### SOURCE MATERIAL
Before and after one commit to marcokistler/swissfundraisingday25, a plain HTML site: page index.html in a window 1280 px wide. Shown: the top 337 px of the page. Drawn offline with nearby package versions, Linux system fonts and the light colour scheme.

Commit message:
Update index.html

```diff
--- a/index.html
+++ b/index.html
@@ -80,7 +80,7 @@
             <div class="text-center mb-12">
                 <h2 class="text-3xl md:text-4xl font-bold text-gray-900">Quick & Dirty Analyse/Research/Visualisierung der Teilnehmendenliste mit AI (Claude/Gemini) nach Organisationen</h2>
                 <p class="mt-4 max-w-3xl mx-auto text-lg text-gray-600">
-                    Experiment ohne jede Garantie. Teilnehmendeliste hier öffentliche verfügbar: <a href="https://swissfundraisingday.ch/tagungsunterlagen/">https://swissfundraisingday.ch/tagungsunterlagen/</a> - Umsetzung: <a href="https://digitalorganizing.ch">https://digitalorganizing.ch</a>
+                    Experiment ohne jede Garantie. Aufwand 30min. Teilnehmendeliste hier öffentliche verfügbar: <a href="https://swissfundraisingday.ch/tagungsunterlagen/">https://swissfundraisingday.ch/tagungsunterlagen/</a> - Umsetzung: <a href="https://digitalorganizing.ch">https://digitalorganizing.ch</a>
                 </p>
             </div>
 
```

### WORK REQUEST
Look through the entries above for the word "gray". Copy every line where it shows up.

### SOLUTION TO THE PROBLEM
                 <h2 class="text-3xl md:text-4xl font-bold text-gray-900">Quick & Dirty Analyse/Research/Visualisierung der Teilnehmendenliste mit AI (Claude/Gemini) nach Organisationen</h2>
                 <p class="mt-4 max-w-3xl mx-auto text-lg text-gray-600">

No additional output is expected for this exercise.